Monday, January 20, 2020

Sports Gambling

Some of the sports podcasts I listen to talk about betting on games, and in particular, like to talk about combo bets that look juicy to them.  Bill Simmons is very big on this. These are the classic sucker's bets.  These disguised ripoffs are a great example of how Las Vegas makes its money. They look good, they aren't good. The argument why you should never make these bets comes from the first week of your probability and statistics course.  Or just your own doing a little arithmetic on your own.

A 70% bet looks great.  You think your football team is likely to win this matchup seven times out of ten?  Awesome.  Who wouldn't put money down on that.  Then there's this other game over here, and one of the teams is a big favorite.  LSU over Clemson seven times out of ten, right?  Maybe eight times out of ten. Put money on it!

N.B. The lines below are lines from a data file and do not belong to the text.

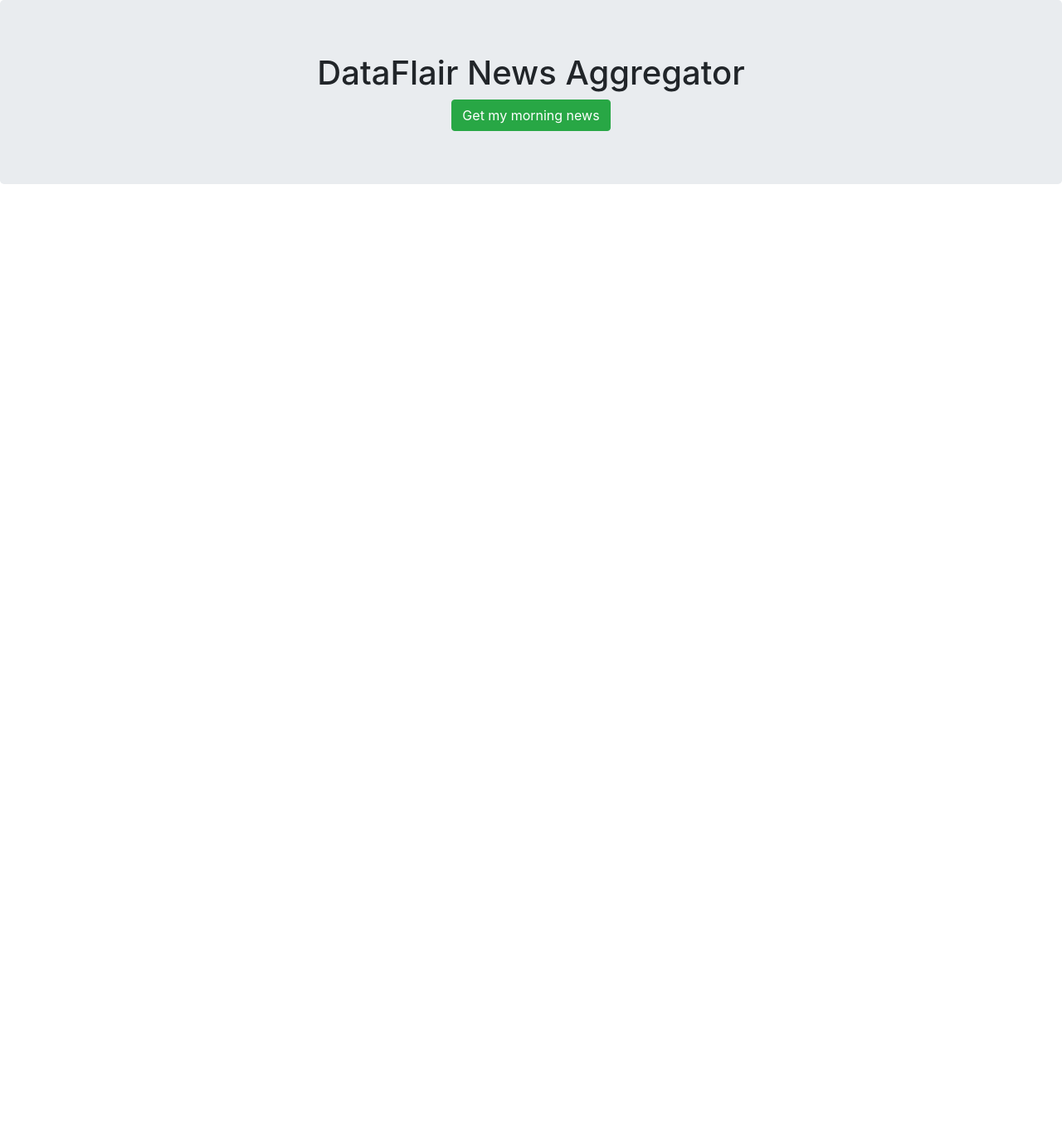
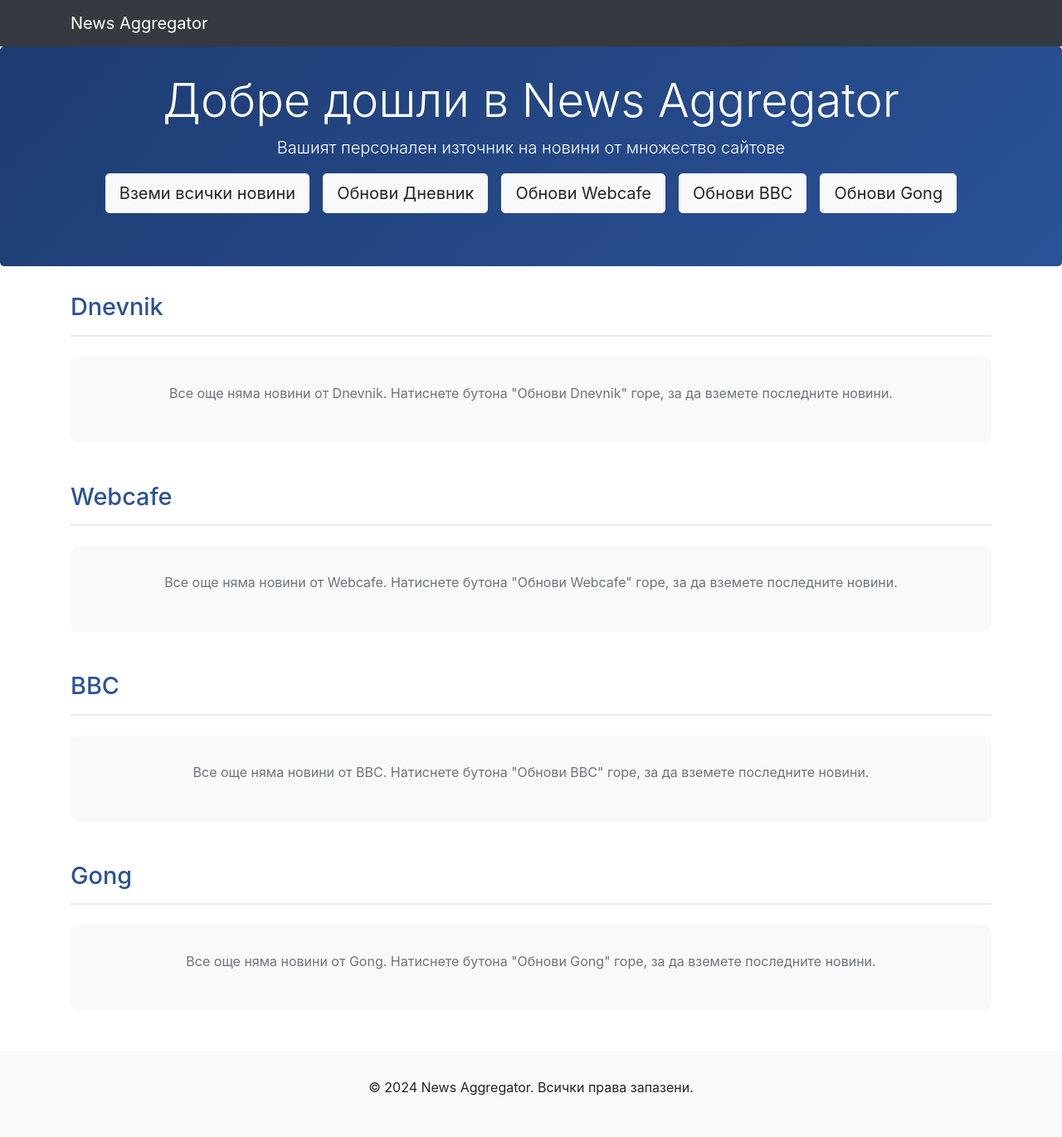
Before and after one commit to Benkolov/News-Aggregator, a Django app: page / in a window 1280 px wide. Shown: the whole page at 83% size. Before the commit the page ends 222 px from the top, so only its background shows below. Run offline with Django 5.2, Linux system fonts and the light colour scheme; data that the repository does not hold is empty; some libraries are stand-ins or nearby versions.

Commit message:
Add source field to Headline model and implement new scrapers for BBC and Gong; enhance existing scrapers with source tracking

```diff
--- a/news/models.py
+++ b/news/models.py
@@ -5,6 +5,7 @@
     title = models.CharField(max_length=200)
     image = models.URLField(null=True, blank=True)
     url = models.TextField()
+    source = models.CharField(max_length=50, default='Unknown')
 
     def __str__(self):
         return self.title
--- a/news/scrapers/webcafe_scraper.py
+++ b/news/scrapers/webcafe_scraper.py
@@ -12,7 +12,7 @@
         WebDriverWait(self.driver, 10).until(
             EC.presence_of_element_located((By.CLASS_NAME, "article"))
         )
-        articles = self.driver.find_elements(By.CLASS_NAME, "article")
+        articles = self.driver.find_elements(By.CLASS_NAME, "article")[:6]
 
         data = []
 
--- /dev/null
+++ b/news/templatetags/__init__.py
@@ -0,0 +1 @@
+# This file is intentionally empty to mark this directory as a Python package.
--- /dev/null
+++ b/news/templatetags/news_tags.py
@@ -0,0 +1,7 @@
+from django import template
+
+register = template.Library()
+
+@register.filter
+def get_item(dictionary, key):
+    return dictionary.get(key, [])
--- a/news/urls.py
+++ b/news/urls.py
@@ -1,6 +1,8 @@
 from django.urls import path
-from news.views import scrape_multiple_sites, news_list
+from news.views import scrape_multiple_sites, news_list, scrape_single_source
+
 urlpatterns = [
-  path('scrape/', scrape_multiple_sites, name="scrape"),
-  path('', news_list, name="home"),
+    path('scrape/', scrape_multiple_sites, name="scrape"),
+    path('scrape/<str:source>/', scrape_single_source, name="scrape_source"),
+    path('', news_list, name="home"),
 ]
--- a/news/views.py
+++ b/news/views.py
@@ -5,7 +5,7 @@
 from news.scrapers.bbc_scraper import BBCScraper
 from news.scrapers.webcafe_scraper import WebcafeScraper
 from news.scrapers.dnevnik_scraper import DnevnikScraper
-
+from news.scrapers.gong_scraper import GongScraper
 
 def scrape_multiple_sites(request):
     headers = {"User-Agent": "Googlebot/2.1 (+http://www.google.com/bot.html)"}
@@ -13,9 +13,10 @@
     session.headers.update(headers)
 
     scrapers = [
-        DnevnikScraper("https://www.dnevnik.bg"),
-        WebcafeScraper("https://webcafe.bg/newscafe"),
-        BBCScraper("https://www.bbc.com/news"),
+        DnevnikScraper("https://www.dnevnik.bg/novini/dnes/", "Dnevnik"),
+        WebcafeScraper("https://webcafe.bg/newscafe", "Webcafe"),
+        BBCScraper("https://www.bbc.com/news", "BBC"),
+        GongScraper("https://gong.bg/", "Gong"),
     ]
 
     data = []
@@ -32,6 +33,40 @@
 
     return redirect("home")
 
+
+def scrape_single_source(request, source):
+    headers = {"User-Agent": "Googlebot/2.1 (+http://www.google.com/bot.html)"}
+    session = requests.Session()
+    session.headers.update(headers)
+
+    scraper_map = {
+        'dnevnik': DnevnikScraper("https://www.dnevnik.bg/novini/dnes/", "Dnevnik"),
+        'webcafe': WebcafeScraper("https://webcafe.bg/newscafe", "Webcafe"),
+        'bbc': BBCScraper("https://www.bbc.com/news", "BBC"),
+        'gong': GongScraper("https://gong.bg/", "Gong"),
+    }
+
+    if source in scraper_map:
+        scraper = scraper_map[source]
+        try:
+            scraper.parse()
+        except Exception as e:
+            print(f"Грешка при парсване на {source}: {e}")
+        finally:
+            scraper.close()
+
+    return redirect("home")
+
+
 def news_list(request):
+    all_sources = ["Dnevnik", "Webcafe", "BBC", "Gong"]
     headlines = Headline.objects.all().order_by('-id')
-    return render(request, "news/home.html", {'object_list': headlines})
+
+    news_by_source = {}
+    for source in all_sources:
+        news_by_source[source] = headlines.filter(source=source)[:6]
+
+    return render(request, "news/home.html", {
+        'news_by_source': news_by_source,
+        'sources': all_sources
+    })
--- a/news_aggregator/settings.py
+++ b/news_aggregator/settings.py
@@ -86,6 +86,11 @@
     },
 ]
 
+STATIC_URL = '/static/'
+
+STATICFILES_DIRS = [
+    os.path.join(BASE_DIR, "static"),
+]
 
 LANGUAGE_CODE = 'en-us'
 
--- /dev/null
+++ b/static/css/styles.css
@@ -0,0 +1,92 @@
+.jumbotron {
+    background: linear-gradient(135deg, #1e3c72 0%, #2a5298 100%);
+    color: white;
+    padding: 2rem;
+    margin-bottom: 2rem;
+}
+.card {
+    transition: transform 0.2s;
+    box-shadow: 0 4px 6px rgba(0, 0, 0, 0.1);
+}
+.card:hover {
+    transform: translateY(-5px);
+}
+.card-img-top {
+    height: 200px;
+    object-fit: cover;
+}
+.card-title {
+    font-size: 1.1rem;
+    font-weight: 600;
+    color: #2a5298;
+}
+.card-title a {
+    text-decoration: none;
+    color: inherit;
+}
+.card-title a:hover {
+    color: #1e3c72;
+}
+footer {
+    background-color: #f8f9fa;
+    padding: 2rem 0;
+    margin-top: 3rem;
+}
+.source-section {
+    margin-bottom: 3rem;
+}
+.source-header {
+    display: flex;
+    justify-content: space-between;
+    align-items: center;
+    margin-bottom: 1.5rem;
+    padding-bottom: 1rem;
+    border-bottom: 2px solid #e9ecef;
+}
+.source-title {
+    font-size: 1.8rem;
+    color: #2a5298;
+    margin: 0;
+}
+.source-buttons {
+    display: flex;
+    gap: 1rem;
+}
+.btn-source {
+    background-color: #2a5298;
+    color: white;
+    border: none;
+    padding: 0.5rem 1rem;
+    border-radius: 5px;
+    transition: background-color 0.2s;
+}
+.btn-source:hover {
+    background-color: #1e3c72;
+    color: white;
+}
+.btn-refresh-all {
+    background-color: #28a745;
+    color: white;
+    border: none;
+    padding: 0.5rem 1rem;
+    border-radius: 5px;
+    transition: background-color 0.2s;
+}
+.btn-refresh-all:hover {
+    background-color: #218838;
+    color: white;
+}
+.scrape-buttons {
+    display: flex;
+    gap: 1rem;
+    justify-content: center;
+    margin-bottom: 2rem;
+    flex-wrap: wrap;
+}
+.empty-section {
+    text-align: center;
+    padding: 2rem;
+    background-color: #f8f9fa;
+    border-radius: 10px;
+    color: #6c757d;
+}
--- a/templates/news/home.html
+++ b/templates/news/home.html
@@ -1,34 +1,76 @@
+{% load news_tags %}
+{% load static %}
 <!DOCTYPE html>
-<html>
+<html lang="bg">
 <head>
-    <title></title>
+    <meta charset="UTF-8">
+    <meta name="viewport" content="width=device-width, initial-scale=1.0">
+    <title>News Aggregator - Вашият източник на новини</title>
     <link rel="stylesheet" href="https://maxcdn.bootstrapcdn.com/bootstrap/4.0.0/css/bootstrap.min.css"
           integrity="sha384-Gn5384xqQ1aoWXA+058RXPxPg6fy4IWvTNh0E263XmFcJlSAwiGgFAW/dAiS6JXm" crossorigin="anonymous">
+    <link rel="stylesheet" href="{% static 'css/styles.css' %}">
 </head>
 <body>
+    <nav class="navbar navbar-expand-lg navbar-dark bg-dark">
+        <div class="container">
+            <a class="navbar-brand" href="/">News Aggregator</a>
+        </div>
+    </nav>
+
     <div class="jumbotron">
-    <center><h1>DataFlair News Aggregator</h1>
-        <a href="{% url 'scrape' %}" class="btn btn-success">Get my morning news</a>
-        </form>
-    </center>
+        <div class="container text-center">
+            <h1 class="display-4">Добре дошли в News Aggregator</h1>
+            <p class="lead">Вашият персонален източник на новини от множество сайтове</p>
+            <div class="scrape-buttons">
+                <a href="{% url 'scrape' %}" class="btn btn-light btn-lg">Вземи всички новини</a>
+                <a href="{% url 'scrape_source' 'dnevnik' %}" class="btn btn-light btn-lg">Обнови Дневник</a>
+                <a href="{% url 'scrape_source' 'webcafe' %}" class="btn btn-light btn-lg">Обнови Webcafe</a>
+                <a href="{% url 'scrape_source' 'bbc' %}" class="btn btn-light btn-lg">Обнови BBC</a>
+                <a href="{% url 'scrape_source' 'gong' %}" class="btn btn-light btn-lg">Обнови Gong</a>
             </div>
-<div class="card-columns" style="padding: 10px; margin: 20px;">
-    {% for object in object_list %}
-        <div class="card" style="width: 18rem;border:5px black solid;">
-            <img class="card-img-top" src="{{ object.image }}">
+        </div>
+    </div>
+
+    <div class="container">
+        {% for source in sources %}
+            <div class="source-section">
+                <div class="source-header">
+                    <h2 class="source-title">{{ source }}</h2>
+                </div>
+                <div class="row">
+                    {% with headlines=news_by_source|get_item:source %}
+                        {% if headlines %}
+                            {% for headline in headlines %}
+                                <div class="col-md-4 mb-4">
+                                    <div class="card h-100">
+                                        <img class="card-img-top" src="{{ headline.image }}" alt="{{ headline.title }}">
                                         <div class="card-body">
-                <h5 class="card-title">
-                    <div class="card-body">
-                        <a href="{{ object.url }}"><h5 class="card-title">{{ object.title }}</h5></a>
+                                            <a href="{{ headline.url }}" class="card-title">{{ headline.title }}</a>
                                         </div>
-                </h5>
+                                    </div>
+                                </div>
+                            {% endfor %}
+                        {% else %}
+                            <div class="col-12">
+                                <div class="empty-section">
+                                    <p>Все още няма новини от {{ source }}. Натиснете бутона "Обнови {{ source }}" горе, за да вземете последните новини.</p>
+                                </div>
+                            </div>
+                        {% endif %}
+                    {% endwith %}
                 </div>
             </div>
         {% endfor %}
     </div>
+
+    <footer class="mt-5">
+        <div class="container text-center">
+            <p>&copy; 2024 News Aggregator. Всички права запазени.</p>
         </div>
-<script
-        src="http://code.jquery.com/jquery-3.3.1.min.js"
+    </footer>
+
+    <!-- Scripts -->
+    <script src="https://code.jquery.com/jquery-3.3.1.min.js"
             integrity="sha256-FgpCb/KJQlLNfOu91ta32o/NMZxltwRo8QtmkMRdAu8="
             crossorigin="anonymous"></script>
     <script src="https://cdnjs.cloudflare.com/ajax/libs/popper.js/1.12.9/umd/popper.min.js"
```
Also changed, not shown: DOCUMENTATION.md (+17 -6 lines), news/scrapers/base_scraper.py (+14 -3 lines), news/scrapers/bbc_scraper.py (+33 -25 lines), news/scrapers/dnevnik_scraper.py (+32 -13 lines), news/scrapers/gong_scraper.py (added, +39 -0 lines), news/migrations/0002_headline_source.py (added). Lines whose indentation alone changed are shown as unchanged.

70% times 70% = 49% is the classic example.  Less than half.  Keep thinking like that and you are out of money soon. But they keep you coming back with that misdirection. Even a really good bet at 80% gets almost down to 50% with the third repetition. Gee, THAT looks like a good bet, and THAT looks like a good bet, and the payoff is tremendous! Where's my checkbook?

If you want to bet something, just bet it.  Don't combo it with anything else. Thane of Glamis, Thane of Cawdor, King hereafter. They are sucking you in.

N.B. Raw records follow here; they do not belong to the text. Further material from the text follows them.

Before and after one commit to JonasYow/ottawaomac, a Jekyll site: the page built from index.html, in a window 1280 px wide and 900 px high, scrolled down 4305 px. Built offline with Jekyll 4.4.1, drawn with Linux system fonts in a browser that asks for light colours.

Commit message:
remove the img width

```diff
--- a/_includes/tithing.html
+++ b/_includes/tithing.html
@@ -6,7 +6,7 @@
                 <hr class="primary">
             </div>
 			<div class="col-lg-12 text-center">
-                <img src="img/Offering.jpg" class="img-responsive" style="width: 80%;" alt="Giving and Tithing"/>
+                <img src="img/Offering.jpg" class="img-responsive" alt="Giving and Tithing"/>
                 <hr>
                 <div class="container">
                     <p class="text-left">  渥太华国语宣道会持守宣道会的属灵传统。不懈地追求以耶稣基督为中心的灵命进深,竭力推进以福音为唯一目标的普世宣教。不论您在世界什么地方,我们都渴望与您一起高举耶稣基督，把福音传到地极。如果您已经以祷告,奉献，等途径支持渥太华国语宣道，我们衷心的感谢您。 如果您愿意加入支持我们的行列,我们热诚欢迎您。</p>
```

1 comment:

Jonathan said...

People are bad at estimating conditional probabilities. In politics that might be Trump-prosecution predictions on the Left and civil-war predictions on the Right. When you have to string together chains of unlikely events to convince yourself that a particular outcome is likely, it should be a clue that it's not likely. Conspiracy thinking is based on similar kinds of errors in estimating odds.